Come the first few hell weeks of breastfeeding, and I was finally considering of introducing the paci to my baby. I was just not getting any decent sleep with my baby always wanting to nurse to satisfy her strong suckling reflex. Right then, I understood why a lot of parents rank pacifiers as a must-have baby item next to diaper wipes.
With a tinge of guilt, I gave a pacifier to my 4-week old baby. Guess what happened next… She gagged and spit it out with such passion!
I thought it could be a case of bad timing, but I when introduced the dummy again at a different time I got the same reaction.
Oh, my! She hates the paci!
I was mortified! That would mean I have to always get up to soothe her fussiness. The little woman had the need to suck 24/7 it seemed, and the doting mother just couldn’t keep up. Eventually, you’d be glad to know that I did! All for love, I must say.
It became obvious that I needed to chuck the pacifier. My baby doesn’t want anything to do with it, even after following all the tactics experts suggest online. I was a bit shocked and amazed at the same time knowing most babies I know depend on pacifiers as a way to self-soothe. Obviously, not my baby. Parents swear by it to keep them sane. Some say it’s a crutch, others claim it’s a lifesaver. Clearly, not for me.
I wondered if the reason for this detestation was because I didn’t give her the pacifier early on. The silver lining is that I never even get far enough with pacifiers to have to worry about weaning my baby from them.
“But your baby will instead learn to suck her thumb!”
Nope! You’d be surprised to know that she doesn’t do that either. I guess I’m just lucky I don’t need the aforementioned arsenal to calm a fussy babe. I offer her distractions instead.
Are pacifiers really OK for your baby, though?

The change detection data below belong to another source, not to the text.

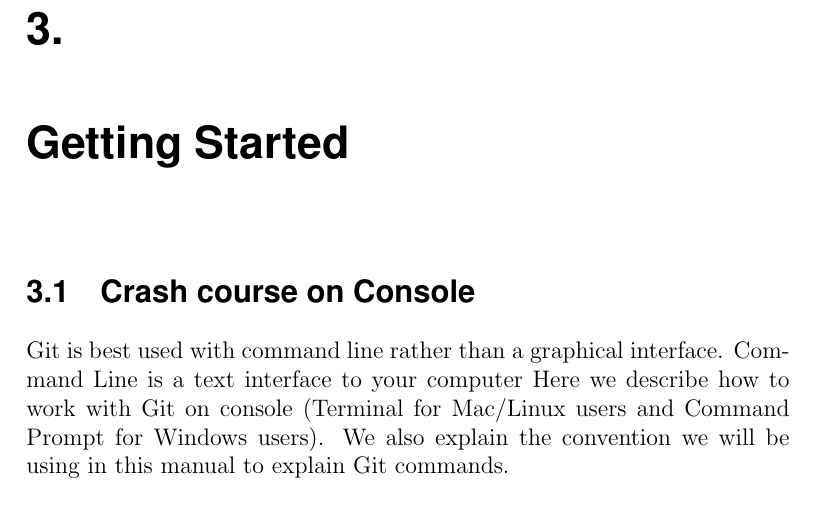
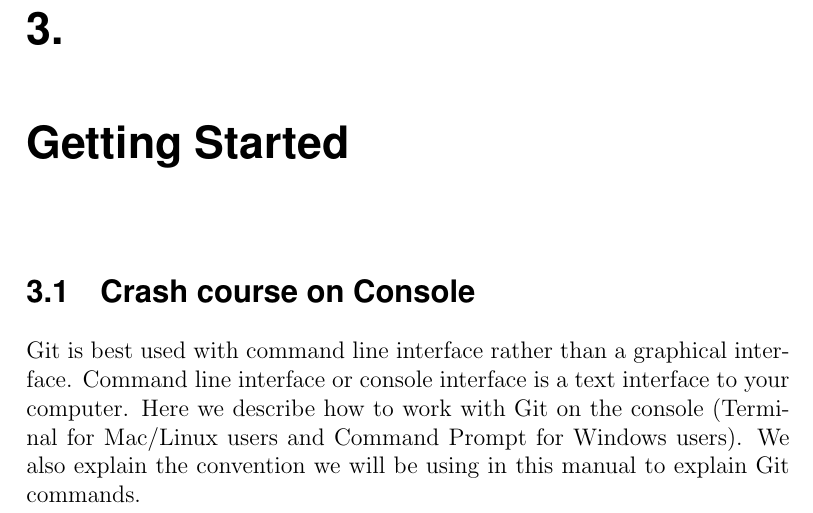
Before and after one commit to evanbergeron/wfp-p4, a LaTeX document (tex/P4.tex): part of page 11 of 31, cut so that both start at the same text. Compiled offline with pdfLaTeX.

Commit message:
fixed typos in section 3

```diff
--- a/tex/P4.tex
+++ b/tex/P4.tex
@@ -177,7 +177,7 @@
 
 \section{Crash course on Console}
 
-Git is best used with command line rather than a graphical interface. Command Line is a text interface to your computer Here we describe how to work with Git on console (Terminal for Mac/Linux users and Command Prompt for Windows users). We also explain the convention we will be using in this manual to explain Git commands.
+Git is best used with command line interface rather than a graphical interface. Command line interface or console interface is a text interface to your computer. Here we describe how to work with Git on the console (Terminal for Mac/Linux users and Command Prompt for Windows users). We also explain the convention we will be using in this manual to explain Git commands.
 
 \subsection{Windows: Command Prompt}
 
```
Also changed, not shown: tex/P4.pdf.
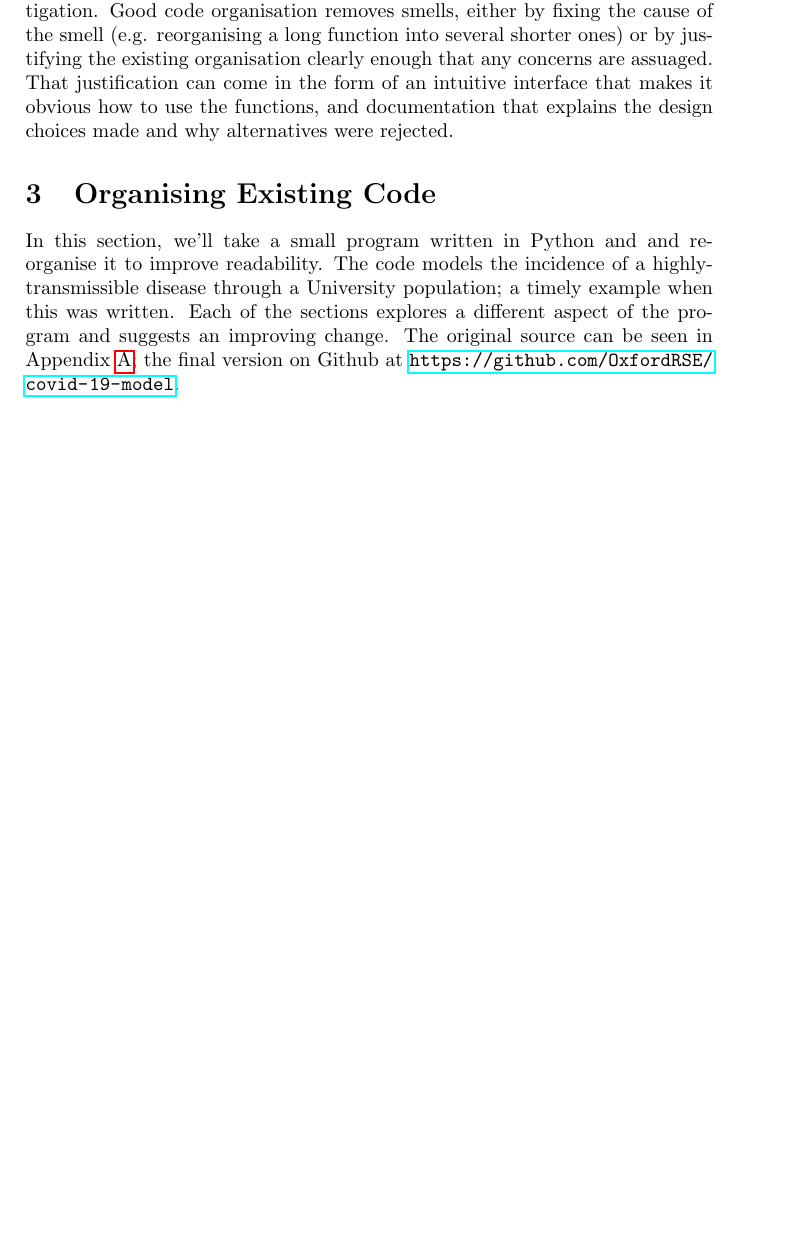
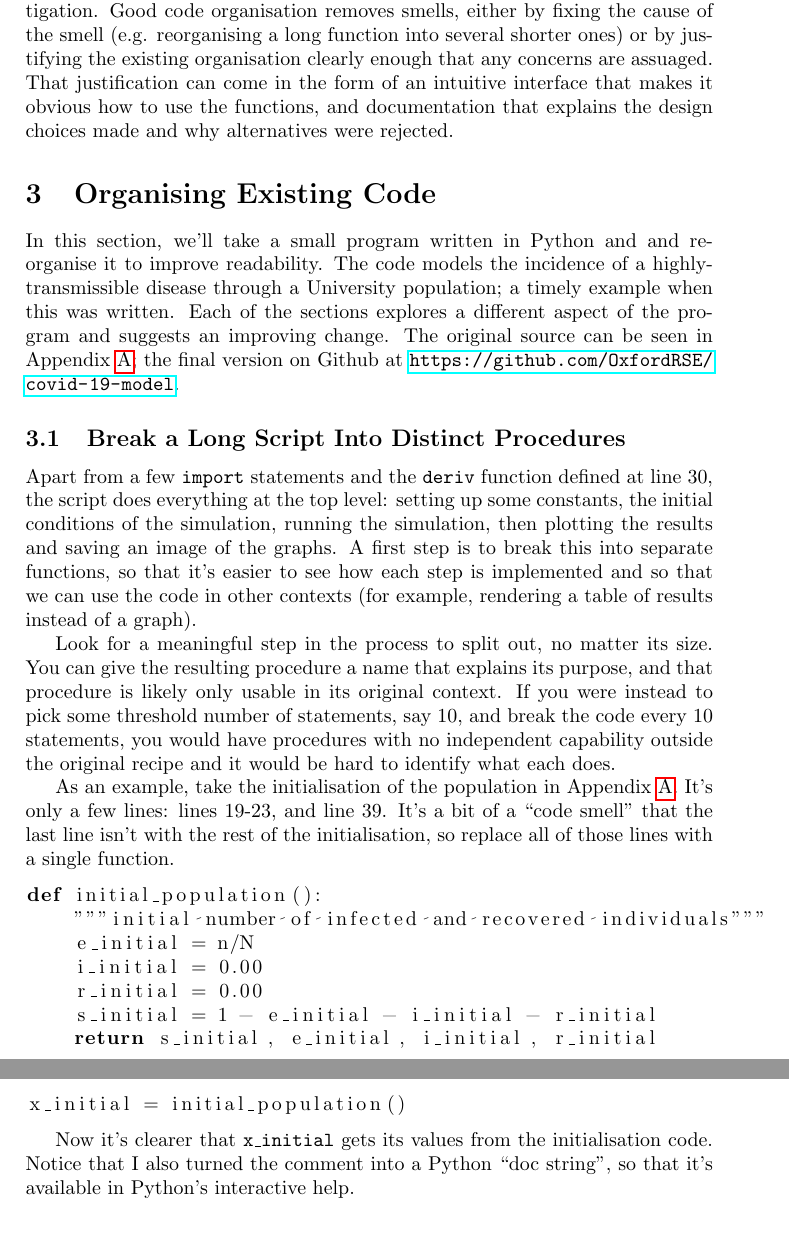
Before and after one commit to OxfordRSE/code-organisation, a LaTeX document (handout.tex): part of page 4 of 4 before the commit and two parts of pages 4 and 5 of 5 after it, the two joined at a grey line, cut so that both start at the same text, the shorter picture padded with empty space. Compiled offline with pdfLaTeX.

Commit message:
Describe extracting a function

```diff
--- a/handout.tex
+++ b/handout.tex
@@ -120,6 +120,29 @@ Software engineers talk about code ``smells''\cite{chsmell}. The idea is that so
 
 In this section, we'll take a small program written in Python and and re-organise it to improve readability. The code models the incidence of a highly-transmissible disease through a University population; a timely example when this was written. Each of the sections explores a different aspect of the program and suggests an improving change. The original source can be seen in Appendix \ref{code-appendix}; the final version on Github at \url{https://github.com/OxfordRSE/covid-19-model}.
 
+\subsection{Break a Long Script Into Distinct Procedures}
+
+Apart from a few \texttt{import} statements and the \texttt{deriv} function defined at line 30, the script does everything at the top level: setting up some constants, the initial conditions of the simulation, running the simulation, then plotting the results and saving an image of the graphs. A first step is to break this into separate functions, so that it's easier to see how each step is implemented and so that we can use the code in other contexts (for example, rendering a table of results instead of a graph).
+
+Look for a meaningful step in the process to split out, no matter its size. You can give the resulting procedure a name that explains its purpose, and that procedure is likely only usable in its original context. If you were instead to pick some threshold number of statements, say 10, and break the code every 10 statements, you would have procedures with no independent capability outside the original recipe and it would be hard to identify what each does.
+
+As an example, take the initialisation of the population in Appendix \ref{code-appendix}. It's only a few lines: lines 19-23, and line 39. It's a bit of a ``code smell'' that the last line isn't with the rest of the initialisation, so replace all of those lines with a single function.
+
+\begin{lstlisting}[language=Python]
+def initial_population():
+    """initial number of infected and recovered individuals"""
+    e_initial = n/N
+    i_initial = 0.00
+    r_initial = 0.00
+    s_initial = 1 - e_initial - i_initial - r_initial
+    return s_initial, e_initial, i_initial, r_initial
+
+x_initial = initial_population()
+\end{lstlisting}
+
+Now it's clearer that \texttt{x\_initial} gets its values from the initialisation code. Notice that I also turned the comment into a Python ``doc string'', so that it's available in Python's interactive help.
+
+
 \begin{appendices}
 \section{Original Simulation Code\label{code-appendix}}
 
```
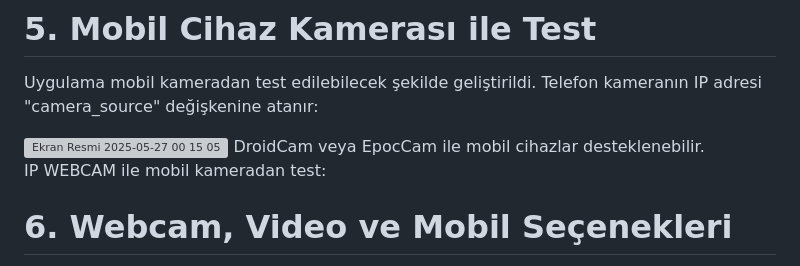
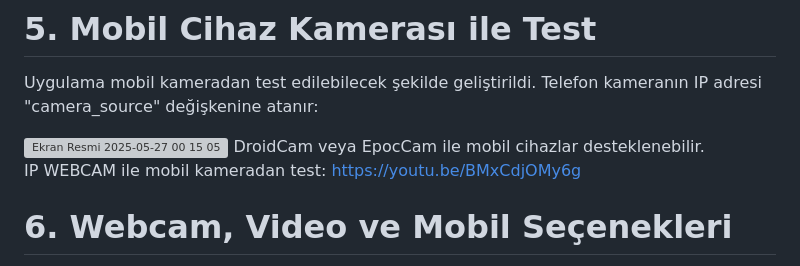
Before and after one commit to haticenuryalman/TruckID_System, a Markdown page: README.md, the part around the change. Rendered like a GitHub page; grey boxes are pictures that could not be loaded.

```diff
--- a/README.md
+++ b/README.md
@@ -53,7 +53,7 @@ Uygulama mobil kameradan test edilebilecek şekilde geliştirildi. Telefon kamer
 <img width="666" alt="Ekran Resmi 2025-05-27 00 15 05" src="https://github.com/user-attachments/assets/4da23f83-33b7-4af8-b4ab-56c60767c036" />
 DroidCam veya EpocCam ile mobil cihazlar desteklenebilir.
 
-IP WEBCAM ile mobil kameradan test:
+IP WEBCAM ile mobil kameradan test: https://youtu.be/BMxCdjOMy6g
 
 # 6. Webcam, Video ve Mobil Seçenekleri
 
```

Well, it’s better to know the pros and cons of pacifier use before you crucify me for sharing my unconventional methods.
PROS OF A PACIFIER
- The American Academy of Pediatrics (AAP) recommends pacifier use in the first 6 months of life to reduce the risk of SIDS.
- Since babies are hardwired to suck, pacifiers can be a good way to soothe a crying baby.
- Pacifiers are easier to get rid of than the thumb sucking.
- Pacifiers might help your baby fall asleep.
CONS OF A PACIFIER
- A pacifier may limit a child’s ability to learn how to self-soothe, something that may prevail in the toddler tantrum years.
- Prolonged pacifier use may result in dental issues or speech delays.
- Your baby may become dependent on the pacifier.
- Early pacifier use may interfere with breastfeeding.
- Pacifier use may increase the risk of middle ear infections.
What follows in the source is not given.